==Further Reading==
==Further Reading==
==External Links==
==External Links==

Revision as of 19:50, 16 July 2010

In thermal energy, we saw that whenever there is a temperature gradient, a heat engine can be designed that converts thermal energy to work. According to the second law of thermodynamics, the efficiency of any heat engine can be improved by increasing the temperature differences between the two heat reservoirs. In the case of fossil or nuclear power plants, the chemical energy in the fossil fuel or the nuclear energy in the uranium is used as a heat source to boil water into steam.

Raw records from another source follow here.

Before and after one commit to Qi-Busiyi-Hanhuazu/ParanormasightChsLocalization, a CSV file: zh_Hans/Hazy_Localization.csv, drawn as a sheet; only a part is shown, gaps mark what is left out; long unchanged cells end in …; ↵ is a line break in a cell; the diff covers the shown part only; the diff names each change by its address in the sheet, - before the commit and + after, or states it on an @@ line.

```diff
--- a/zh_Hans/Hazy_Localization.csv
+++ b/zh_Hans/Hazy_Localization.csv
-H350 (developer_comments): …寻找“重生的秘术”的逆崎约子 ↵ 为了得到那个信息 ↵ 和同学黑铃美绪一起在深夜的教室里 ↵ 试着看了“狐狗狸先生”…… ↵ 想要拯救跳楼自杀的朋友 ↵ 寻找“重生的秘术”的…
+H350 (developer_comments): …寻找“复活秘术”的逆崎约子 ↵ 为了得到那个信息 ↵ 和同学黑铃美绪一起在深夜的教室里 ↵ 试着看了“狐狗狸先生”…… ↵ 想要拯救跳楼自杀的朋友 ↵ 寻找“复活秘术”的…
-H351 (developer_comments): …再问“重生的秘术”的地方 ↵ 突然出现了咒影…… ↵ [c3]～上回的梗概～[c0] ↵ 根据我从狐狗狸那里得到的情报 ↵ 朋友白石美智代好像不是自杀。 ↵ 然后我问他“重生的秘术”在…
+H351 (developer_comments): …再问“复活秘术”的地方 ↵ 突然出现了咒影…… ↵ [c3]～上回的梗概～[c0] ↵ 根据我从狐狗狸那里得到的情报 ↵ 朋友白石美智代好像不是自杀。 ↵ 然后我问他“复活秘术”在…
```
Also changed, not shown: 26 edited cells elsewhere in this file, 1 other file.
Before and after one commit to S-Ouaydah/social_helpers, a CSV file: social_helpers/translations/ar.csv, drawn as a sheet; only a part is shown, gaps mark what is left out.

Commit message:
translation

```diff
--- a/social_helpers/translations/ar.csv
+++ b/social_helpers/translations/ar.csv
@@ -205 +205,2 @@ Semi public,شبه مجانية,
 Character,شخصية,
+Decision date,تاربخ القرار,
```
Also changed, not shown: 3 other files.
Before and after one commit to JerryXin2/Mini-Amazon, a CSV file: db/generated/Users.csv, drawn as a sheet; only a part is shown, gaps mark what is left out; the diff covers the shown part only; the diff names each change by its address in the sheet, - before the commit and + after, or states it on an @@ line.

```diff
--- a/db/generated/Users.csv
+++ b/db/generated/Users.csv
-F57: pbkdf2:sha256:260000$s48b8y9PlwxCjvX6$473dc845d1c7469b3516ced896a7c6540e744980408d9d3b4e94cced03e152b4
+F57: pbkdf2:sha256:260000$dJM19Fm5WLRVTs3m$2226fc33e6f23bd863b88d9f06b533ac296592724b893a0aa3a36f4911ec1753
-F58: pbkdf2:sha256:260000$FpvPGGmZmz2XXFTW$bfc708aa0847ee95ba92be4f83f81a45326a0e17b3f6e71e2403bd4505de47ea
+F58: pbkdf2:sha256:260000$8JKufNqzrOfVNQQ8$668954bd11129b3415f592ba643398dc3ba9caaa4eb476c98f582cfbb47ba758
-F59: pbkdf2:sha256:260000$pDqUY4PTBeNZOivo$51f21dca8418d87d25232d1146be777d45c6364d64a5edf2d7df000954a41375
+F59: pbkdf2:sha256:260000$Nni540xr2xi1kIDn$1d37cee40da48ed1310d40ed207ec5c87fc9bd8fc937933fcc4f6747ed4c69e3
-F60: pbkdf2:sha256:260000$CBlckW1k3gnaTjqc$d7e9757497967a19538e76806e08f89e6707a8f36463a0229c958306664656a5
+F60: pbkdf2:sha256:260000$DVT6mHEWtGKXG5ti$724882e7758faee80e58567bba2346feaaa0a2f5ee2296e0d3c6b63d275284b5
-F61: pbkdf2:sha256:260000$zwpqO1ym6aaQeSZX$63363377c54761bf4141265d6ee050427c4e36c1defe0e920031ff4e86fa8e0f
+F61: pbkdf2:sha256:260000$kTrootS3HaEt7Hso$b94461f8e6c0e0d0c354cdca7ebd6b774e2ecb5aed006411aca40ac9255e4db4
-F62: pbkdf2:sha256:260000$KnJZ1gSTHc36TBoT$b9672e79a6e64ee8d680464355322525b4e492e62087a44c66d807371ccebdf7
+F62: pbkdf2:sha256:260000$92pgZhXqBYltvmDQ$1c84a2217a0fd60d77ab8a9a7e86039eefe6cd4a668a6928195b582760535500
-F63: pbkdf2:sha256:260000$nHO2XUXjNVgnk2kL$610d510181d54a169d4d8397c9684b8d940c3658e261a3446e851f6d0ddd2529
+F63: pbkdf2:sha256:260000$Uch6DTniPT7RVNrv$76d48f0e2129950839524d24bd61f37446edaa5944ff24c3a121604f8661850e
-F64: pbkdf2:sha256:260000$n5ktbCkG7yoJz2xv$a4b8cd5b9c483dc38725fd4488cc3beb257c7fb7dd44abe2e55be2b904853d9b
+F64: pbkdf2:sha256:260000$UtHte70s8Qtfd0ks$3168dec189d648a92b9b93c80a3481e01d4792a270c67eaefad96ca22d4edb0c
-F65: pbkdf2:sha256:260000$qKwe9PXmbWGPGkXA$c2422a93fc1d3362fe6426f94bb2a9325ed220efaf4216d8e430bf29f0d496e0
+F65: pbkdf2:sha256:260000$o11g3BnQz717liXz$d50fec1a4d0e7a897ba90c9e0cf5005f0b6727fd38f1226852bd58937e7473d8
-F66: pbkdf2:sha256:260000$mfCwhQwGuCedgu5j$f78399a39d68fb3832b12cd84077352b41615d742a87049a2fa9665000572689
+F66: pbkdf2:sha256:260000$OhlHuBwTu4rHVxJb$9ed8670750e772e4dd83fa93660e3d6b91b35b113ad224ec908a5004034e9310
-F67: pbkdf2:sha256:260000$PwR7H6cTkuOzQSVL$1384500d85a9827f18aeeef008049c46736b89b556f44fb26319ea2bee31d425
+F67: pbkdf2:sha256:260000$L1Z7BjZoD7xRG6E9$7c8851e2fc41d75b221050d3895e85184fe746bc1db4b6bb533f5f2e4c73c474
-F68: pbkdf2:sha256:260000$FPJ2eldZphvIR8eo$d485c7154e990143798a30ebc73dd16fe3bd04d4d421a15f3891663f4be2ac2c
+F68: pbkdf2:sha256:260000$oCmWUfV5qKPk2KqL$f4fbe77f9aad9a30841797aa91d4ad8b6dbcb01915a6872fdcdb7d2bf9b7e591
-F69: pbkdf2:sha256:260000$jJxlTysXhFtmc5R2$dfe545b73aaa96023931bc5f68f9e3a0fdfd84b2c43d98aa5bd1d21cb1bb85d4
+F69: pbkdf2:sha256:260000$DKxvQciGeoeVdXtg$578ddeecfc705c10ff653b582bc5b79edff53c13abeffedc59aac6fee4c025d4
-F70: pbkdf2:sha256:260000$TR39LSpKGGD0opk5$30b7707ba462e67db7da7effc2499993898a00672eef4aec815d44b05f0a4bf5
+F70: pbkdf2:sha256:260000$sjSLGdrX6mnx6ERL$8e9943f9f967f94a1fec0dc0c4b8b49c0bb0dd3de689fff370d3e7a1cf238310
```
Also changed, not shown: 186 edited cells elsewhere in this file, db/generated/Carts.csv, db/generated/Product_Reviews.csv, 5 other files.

Solar power plants work in a similar fashion except that the heat energy comes from the sun.

References

Toossi Reza, "Energy and the Environment:Sources, technologies, and impacts", Verve Publishers, 2005

Further Reading

External Links